What happened to love songs?

So the other day, a friend of mine posted on Face Book, his feelings about a new song by Keith Sweat and Joe, called Test drive. According to him,it's the ultimate ballad. Being familiar with the lyrics for this song, I spent the next few days wondering if for some reason, I had missed the memo on, "How you sweet talk women in the new millennium."

This tune has a very catchy beat and an engaging hook, but the lyrics are awe inspiring, with deep loving and reflective verses like; "Out of all the cars, in the yard. You're the one a player wants. Got a big bank girl, I can buy the parts," Test Drive goes where other love songs fail. I mean songs by Luther Vandross with lines like; "Love has truly, been good to me, not even one sad day, or minute have I had since you came my way," are eclipsed by Test Drive's reflective; "I know you thinkin, I'm talkin about a car, but baby I'm not I'm talking about us."

Evidently there is something us Gen Xer's are missing. The way to a woman's heart in the Gen Y diaspora does not meander through her brain and down towards her heart. It's not captured by the ears and masticated for filtration to be deciphered in code. No, you've got to reach right down and grab her panties. So, saying, "Love has a mind of it's own, it comes at the strangest times, somehow it takes control, so try and try but it won't let me go, no matter what I do or where I go your love's got a hold on me," (Glenn Jones) is inadequate today. No, with today's girls you've got to go for the jugular; "You make me wanna test drive -It's hot up in here I'm a take off your top- You make me wanna test drive - Got my feet on the gas and we won't ever stop- You make me wanna test drive - Just put the roof back and let your panties drop- Down, down, touch the ground." That's the stuff that gets them wild.

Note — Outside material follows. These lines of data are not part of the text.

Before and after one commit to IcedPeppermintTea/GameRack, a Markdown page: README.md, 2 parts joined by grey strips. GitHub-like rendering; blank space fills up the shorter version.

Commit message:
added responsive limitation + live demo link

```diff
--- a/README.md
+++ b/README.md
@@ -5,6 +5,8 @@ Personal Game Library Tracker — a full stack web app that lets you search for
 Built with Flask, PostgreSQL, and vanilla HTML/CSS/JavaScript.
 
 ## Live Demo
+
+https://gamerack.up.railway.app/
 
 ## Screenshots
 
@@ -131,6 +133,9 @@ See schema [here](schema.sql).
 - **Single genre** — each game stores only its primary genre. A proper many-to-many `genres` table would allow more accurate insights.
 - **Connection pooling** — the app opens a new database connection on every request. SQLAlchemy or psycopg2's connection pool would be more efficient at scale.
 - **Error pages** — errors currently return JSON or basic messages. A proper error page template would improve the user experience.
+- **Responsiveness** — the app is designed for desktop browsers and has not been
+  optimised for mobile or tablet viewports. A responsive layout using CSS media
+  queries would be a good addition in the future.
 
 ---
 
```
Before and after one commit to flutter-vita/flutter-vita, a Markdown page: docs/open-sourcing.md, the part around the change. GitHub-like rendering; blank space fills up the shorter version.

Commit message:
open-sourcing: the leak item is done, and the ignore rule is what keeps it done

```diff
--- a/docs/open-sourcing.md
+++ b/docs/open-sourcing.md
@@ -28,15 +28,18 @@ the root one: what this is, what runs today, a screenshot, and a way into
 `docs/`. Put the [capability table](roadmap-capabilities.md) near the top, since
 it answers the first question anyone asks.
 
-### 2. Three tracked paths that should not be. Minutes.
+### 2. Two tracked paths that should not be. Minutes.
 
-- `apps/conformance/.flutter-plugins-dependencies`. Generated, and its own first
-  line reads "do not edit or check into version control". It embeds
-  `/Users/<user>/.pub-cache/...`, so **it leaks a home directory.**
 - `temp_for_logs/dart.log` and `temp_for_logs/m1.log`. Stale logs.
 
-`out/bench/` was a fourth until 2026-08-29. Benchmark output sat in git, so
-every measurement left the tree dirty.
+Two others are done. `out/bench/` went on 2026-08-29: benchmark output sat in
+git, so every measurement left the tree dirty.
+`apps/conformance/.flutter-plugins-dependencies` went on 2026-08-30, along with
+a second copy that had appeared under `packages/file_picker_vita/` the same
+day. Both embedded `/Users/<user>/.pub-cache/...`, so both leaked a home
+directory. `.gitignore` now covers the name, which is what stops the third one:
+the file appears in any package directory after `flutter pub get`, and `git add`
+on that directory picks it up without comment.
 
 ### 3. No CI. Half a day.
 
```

You see what's most frustrating is that a lot of today's young crooners have these magnificent voices, Tyrese, Tank, Joe, Avant, Ginuwine; and yet their choice of material continues to perpetuate the unsophisticated palate of Ghetto romance. In Tyrese's immortal words, "You know we be tearing it up, breaking @#$% that Ghetto love. So, how you gonna act like that?" I mean how could Teddy Pendergrass even think of singing, "Think I better let it go, looks like another love TKO?" When girls today are scrambling for songs that talk about; "I'm what you need, you need a lift girl, I'll be the seat. Come on and sit on it, ride on it, but don't you move from it."

I feel like I'm in a Barry White time warp. Caught up in his line, "Tell me a secret, I just don't wanna know about any secret but I wanna know about that special secret." I'm still glowing from knowing that, "Love won't let me wait, because the time is right, to spend the night, in a wonderland. So move a little close to me, you owe it to yourself." That's what I remember trying to conjugate as I navigated my way around a woman's head. Where did those words go?

Now, we are bombarded with; I keep it comin so my wood-grain telling me to go North, go East, Go West, Go South, down. Ridin in your Cadillac,keep your feet by the brake if you ain't ready yet." Lord, you took Luther away for some reason and just when we thought Brian McKnight might help us with, "My shattered dreams and broken heart are mending on the shelf. I saw you standing close, holding hands with someone else," money took his creative spirit and made him sing rubbish. Please help us, because somewhere, even my brothers that I grew up with, those who should remember what a true love song should be about, are now touting Test Drive.